**Problem to work on:**
Copy every record below exactly as it appears.

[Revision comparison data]
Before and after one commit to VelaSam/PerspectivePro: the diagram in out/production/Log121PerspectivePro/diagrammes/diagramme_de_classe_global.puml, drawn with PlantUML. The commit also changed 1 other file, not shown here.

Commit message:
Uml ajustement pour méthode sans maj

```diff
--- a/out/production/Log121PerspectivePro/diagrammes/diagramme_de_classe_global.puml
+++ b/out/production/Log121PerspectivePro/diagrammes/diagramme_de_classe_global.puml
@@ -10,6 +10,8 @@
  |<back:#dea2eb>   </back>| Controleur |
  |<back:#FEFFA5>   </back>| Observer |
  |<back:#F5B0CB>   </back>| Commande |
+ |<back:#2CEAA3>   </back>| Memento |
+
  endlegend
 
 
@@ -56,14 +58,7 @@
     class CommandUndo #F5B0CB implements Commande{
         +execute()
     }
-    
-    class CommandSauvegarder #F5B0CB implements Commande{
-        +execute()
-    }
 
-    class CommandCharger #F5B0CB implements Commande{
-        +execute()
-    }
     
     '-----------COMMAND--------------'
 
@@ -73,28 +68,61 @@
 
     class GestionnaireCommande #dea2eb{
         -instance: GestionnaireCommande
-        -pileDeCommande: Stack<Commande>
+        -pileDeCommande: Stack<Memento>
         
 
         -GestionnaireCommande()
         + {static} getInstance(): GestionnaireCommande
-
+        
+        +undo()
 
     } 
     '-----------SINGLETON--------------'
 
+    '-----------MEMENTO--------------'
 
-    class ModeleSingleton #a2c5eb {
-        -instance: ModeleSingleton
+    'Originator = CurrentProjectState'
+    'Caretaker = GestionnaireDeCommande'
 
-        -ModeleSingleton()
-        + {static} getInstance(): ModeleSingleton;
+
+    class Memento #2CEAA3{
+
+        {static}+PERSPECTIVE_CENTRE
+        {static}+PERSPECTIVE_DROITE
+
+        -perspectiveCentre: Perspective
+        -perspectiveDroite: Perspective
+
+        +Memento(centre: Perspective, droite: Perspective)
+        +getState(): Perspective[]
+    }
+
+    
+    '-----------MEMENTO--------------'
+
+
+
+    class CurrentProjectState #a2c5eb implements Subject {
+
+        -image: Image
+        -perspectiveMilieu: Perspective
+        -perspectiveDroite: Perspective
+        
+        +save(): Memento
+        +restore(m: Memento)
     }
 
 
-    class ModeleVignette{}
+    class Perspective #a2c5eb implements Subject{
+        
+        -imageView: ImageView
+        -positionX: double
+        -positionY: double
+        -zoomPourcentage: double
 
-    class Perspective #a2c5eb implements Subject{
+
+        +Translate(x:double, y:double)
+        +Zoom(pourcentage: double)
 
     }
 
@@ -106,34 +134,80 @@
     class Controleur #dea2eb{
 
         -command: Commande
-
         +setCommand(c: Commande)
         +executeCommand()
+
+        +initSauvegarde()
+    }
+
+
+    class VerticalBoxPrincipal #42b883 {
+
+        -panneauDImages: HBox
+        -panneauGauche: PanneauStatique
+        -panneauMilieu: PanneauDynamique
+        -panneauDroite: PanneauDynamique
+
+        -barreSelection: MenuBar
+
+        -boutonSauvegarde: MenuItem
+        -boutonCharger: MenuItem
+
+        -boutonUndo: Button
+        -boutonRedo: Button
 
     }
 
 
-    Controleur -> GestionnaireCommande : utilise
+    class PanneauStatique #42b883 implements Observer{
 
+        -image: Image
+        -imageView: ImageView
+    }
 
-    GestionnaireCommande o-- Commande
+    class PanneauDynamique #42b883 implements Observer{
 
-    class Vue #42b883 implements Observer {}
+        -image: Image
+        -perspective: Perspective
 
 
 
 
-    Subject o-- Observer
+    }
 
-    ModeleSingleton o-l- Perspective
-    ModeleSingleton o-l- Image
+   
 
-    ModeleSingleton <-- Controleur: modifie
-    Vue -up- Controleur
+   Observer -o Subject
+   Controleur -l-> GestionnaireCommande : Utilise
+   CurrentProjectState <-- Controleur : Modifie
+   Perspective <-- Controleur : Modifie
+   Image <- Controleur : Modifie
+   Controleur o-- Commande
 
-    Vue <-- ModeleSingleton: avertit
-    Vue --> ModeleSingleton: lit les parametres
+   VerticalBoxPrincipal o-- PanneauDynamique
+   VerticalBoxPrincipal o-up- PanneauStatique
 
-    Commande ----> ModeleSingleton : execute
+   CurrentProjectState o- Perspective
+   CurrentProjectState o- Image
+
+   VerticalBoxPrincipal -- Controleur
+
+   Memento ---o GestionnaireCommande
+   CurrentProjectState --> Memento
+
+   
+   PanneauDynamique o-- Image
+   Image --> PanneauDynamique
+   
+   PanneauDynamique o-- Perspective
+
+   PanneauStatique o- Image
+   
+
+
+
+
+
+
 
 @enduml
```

**Answer to the exercise:**
Before and after one commit to VelaSam/PerspectivePro: the diagram in out/production/Log121PerspectivePro/diagrammes/diagramme_de_classe_global.puml, drawn with PlantUML. The commit also changed 1 other file, not shown here.

Commit message:
Uml ajustement pour méthode sans maj

```diff
--- a/out/production/Log121PerspectivePro/diagrammes/diagramme_de_classe_global.puml
+++ b/out/production/Log121PerspectivePro/diagrammes/diagramme_de_classe_global.puml
@@ -10,6 +10,8 @@
  |<back:#dea2eb>   </back>| Controleur |
  |<back:#FEFFA5>   </back>| Observer |
  |<back:#F5B0CB>   </back>| Commande |
+ |<back:#2CEAA3>   </back>| Memento |
+
  endlegend
 
 
@@ -56,14 +58,7 @@
     class CommandUndo #F5B0CB implements Commande{
         +execute()
     }
-    
-    class CommandSauvegarder #F5B0CB implements Commande{
-        +execute()
-    }
 
-    class CommandCharger #F5B0CB implements Commande{
-        +execute()
-    }
     
     '-----------COMMAND--------------'
 
@@ -73,28 +68,61 @@
 
     class GestionnaireCommande #dea2eb{
         -instance: GestionnaireCommande
-        -pileDeCommande: Stack<Commande>
+        -pileDeCommande: Stack<Memento>
         
 
         -GestionnaireCommande()
         + {static} getInstance(): GestionnaireCommande
-
+        
+        +undo()
 
     } 
     '-----------SINGLETON--------------'
 
+    '-----------MEMENTO--------------'
 
-    class ModeleSingleton #a2c5eb {
-        -instance: ModeleSingleton
+    'Originator = CurrentProjectState'
+    'Caretaker = GestionnaireDeCommande'
 
-        -ModeleSingleton()
-        + {static} getInstance(): ModeleSingleton;
+
+    class Memento #2CEAA3{
+
+        {static}+PERSPECTIVE_CENTRE
+        {static}+PERSPECTIVE_DROITE
+
+        -perspectiveCentre: Perspective
+        -perspectiveDroite: Perspective
+
+        +Memento(centre: Perspective, droite: Perspective)
+        +getState(): Perspective[]
+    }
+
+    
+    '-----------MEMENTO--------------'
+
+
+
+    class CurrentProjectState #a2c5eb implements Subject {
+
+        -image: Image
+        -perspectiveMilieu: Perspective
+        -perspectiveDroite: Perspective
+        
+        +save(): Memento
+        +restore(m: Memento)
     }
 
 
-    class ModeleVignette{}
+    class Perspective #a2c5eb implements Subject{
+        
+        -imageView: ImageView
+        -positionX: double
+        -positionY: double
+        -zoomPourcentage: double
 
-    class Perspective #a2c5eb implements Subject{
+
+        +Translate(x:double, y:double)
+        +Zoom(pourcentage: double)
 
     }
 
@@ -106,34 +134,80 @@
     class Controleur #dea2eb{
 
         -command: Commande
-
         +setCommand(c: Commande)
         +executeCommand()
+
+        +initSauvegarde()
+    }
+
+
+    class VerticalBoxPrincipal #42b883 {
+
+        -panneauDImages: HBox
+        -panneauGauche: PanneauStatique
+        -panneauMilieu: PanneauDynamique
+        -panneauDroite: PanneauDynamique
+
+        -barreSelection: MenuBar
+
+        -boutonSauvegarde: MenuItem
+        -boutonCharger: MenuItem
+
+        -boutonUndo: Button
+        -boutonRedo: Button
 
     }
 
 
-    Controleur -> GestionnaireCommande : utilise
+    class PanneauStatique #42b883 implements Observer{
 
+        -image: Image
+        -imageView: ImageView
+    }
 
-    GestionnaireCommande o-- Commande
+    class PanneauDynamique #42b883 implements Observer{
 
-    class Vue #42b883 implements Observer {}
+        -image: Image
+        -perspective: Perspective
 
 
 
 
-    Subject o-- Observer
+    }
 
-    ModeleSingleton o-l- Perspective
-    ModeleSingleton o-l- Image
+   
 
-    ModeleSingleton <-- Controleur: modifie
-    Vue -up- Controleur
+   Observer -o Subject
+   Controleur -l-> GestionnaireCommande : Utilise
+   CurrentProjectState <-- Controleur : Modifie
+   Perspective <-- Controleur : Modifie
+   Image <- Controleur : Modifie
+   Controleur o-- Commande
 
-    Vue <-- ModeleSingleton: avertit
-    Vue --> ModeleSingleton: lit les parametres
+   VerticalBoxPrincipal o-- PanneauDynamique
+   VerticalBoxPrincipal o-up- PanneauStatique
 
-    Commande ----> ModeleSingleton : execute
+   CurrentProjectState o- Perspective
+   CurrentProjectState o- Image
+
+   VerticalBoxPrincipal -- Controleur
+
+   Memento ---o GestionnaireCommande
+   CurrentProjectState --> Memento
+
+   
+   PanneauDynamique o-- Image
+   Image --> PanneauDynamique
+   
+   PanneauDynamique o-- Perspective
+
+   PanneauStatique o- Image
+   
+
+
+
+
+
+
 
 @enduml
```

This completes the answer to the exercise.